For timber mats, good quality timbers should be used. Shear stress is critical for timbers, if excessive, the timber can crack, sharply reducing resistance to bending and inviting failure. Timber bending strength and bearing capacity should also be checked. For crane mats made of other materials(steel), refer to the manufacturer’s specification on bending strength and bearing capacity. It’s also important that the load is placed in the center of the pad and away from the edges. If the load is placed too close to one side it has the effect of concentrating the load on a smaller area, resulting in excessive deformation and possible collapse
1- Ground capacity
Prior to setting up a crane on-site, the ground condition should be reviewed in the risk assessment process to determine whether the ground is suitable to operate the crane safely and ensure crane stability.
It is recommended that the ground condition be inspected by a geotechnical engineer to provide accurate permissible ground pressure. Crane lift study results should be provided to the geotechnical engineer and a geotechnical report should be issued by the geotechnical engineer with instruction on the suitability of the ground at the time of the lifting activity conducted.
The report should provide inspection results of the bearing capacity of the ground including surface conditions as well as layers of the ground under the surface that could influence ground bearing capacity. The ground can have weak layers below the surface and these underlying layers of weak or soft ground can possibly lead to a collapse. The report should also outline the estimated settlement due to the load and whether the settlement would cause any instability of the crane during the lift.
If the ground is found to be not suitable, additional measures must be taken before proceeding with the task. These may include but are not limited to:
- design measures to reduce imposed loads, i.e. re-selection of the crane, repositioning of the crane, reduction of task loads (e.g. splitting of loads), re-sizing of the crane mat used.
- design measures to ensure ground suitability, i.e. soil stabilization, grouting, dynamic compaction.
Table 2 below listed typical maximum permissible ground pressure for different ground types as a reference

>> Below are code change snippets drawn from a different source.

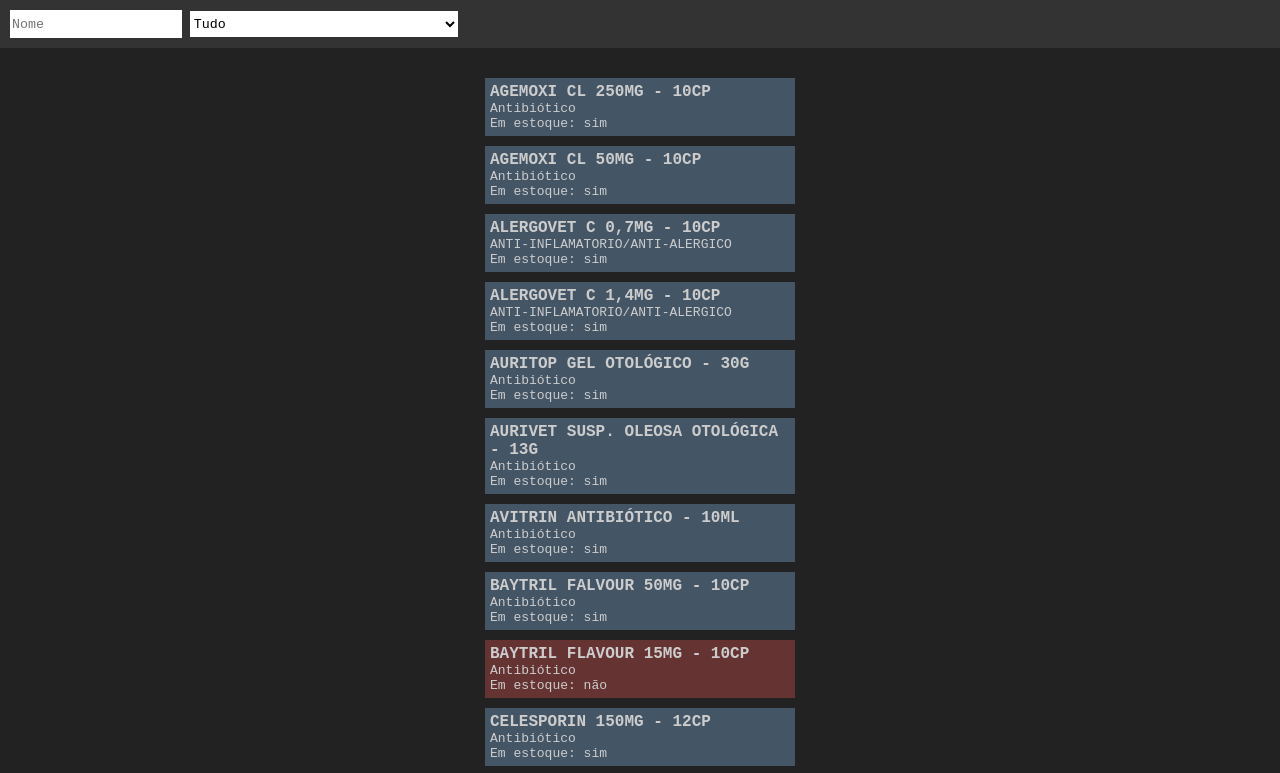
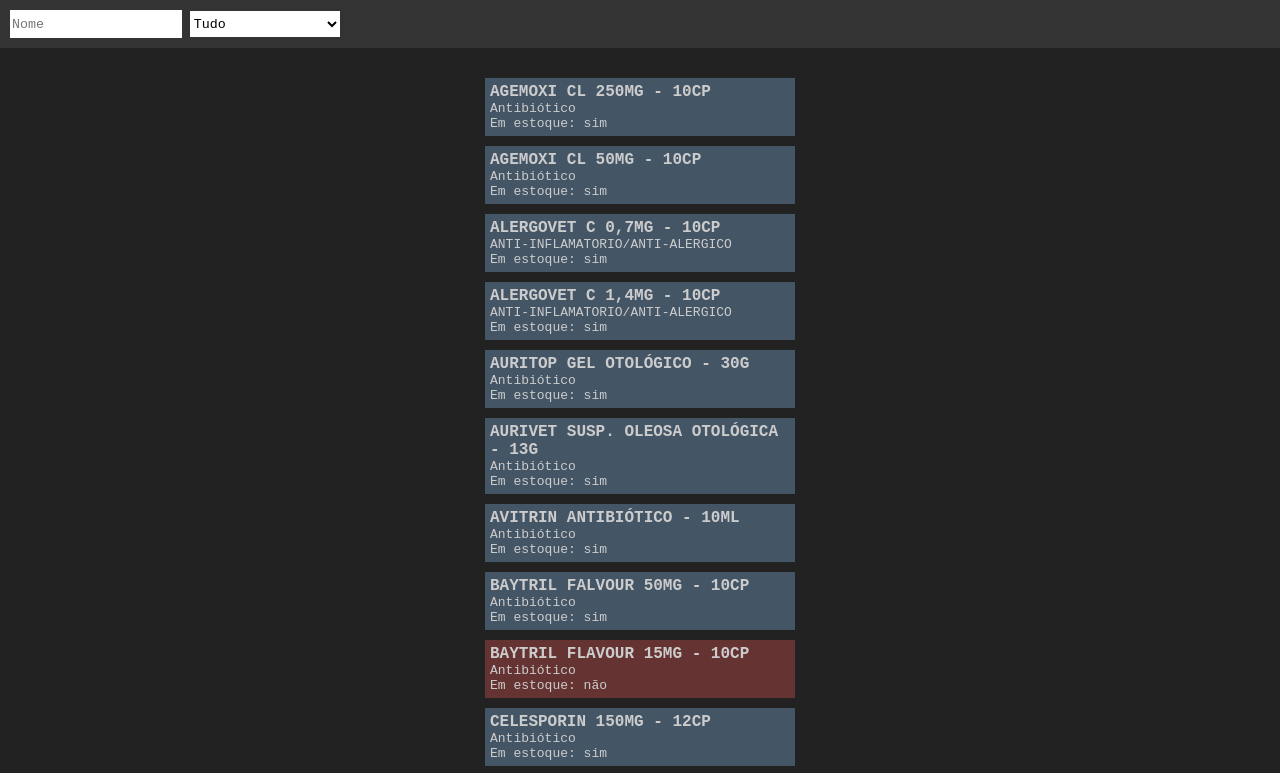
Before and after one commit to chicopetshop/chicopetshop.github.io, a plain HTML site: page index.html in a window 1280 px wide. Shown: the top 773 px of the page. Drawn offline with Linux system fonts and the light colour scheme.

Commit message:
Select width fixed

```diff
--- a/css/style.css
+++ b/css/style.css
@@ -33,3 +33,6 @@ input,select {
 	border: none;
 	height: 26px;
 }
+select {
+	width: 150px;
+}
```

When outriggers exert pressure on the ground, it is important that the outrigger feet do not sink into the ground, or cause nearby excavations to collapse – as this could lead to the crane tipping over.
Outriggers put stresses onto the ground beneath them, sometimes called the “zone of influence” as shown in Figure 3. As a rule of thumb, assume that the zone of influence works at a 45° angle or one meter from top whichever is the greater. This angle can vary depending on the nature of the ground beneath the outrigger and the design of the outrigger support. Further investigation by an engineer may be required when ground conditions are unknown, or when clarification is needed on the rule of thumb.
When it comes to setting up a crane near a trench, always set up a crane, so that the nearest outrigger to a trench, is at least as far away from the trench, as the trench is deep. This rule assumes a zone of influence working at a 45° angle (Figure 4).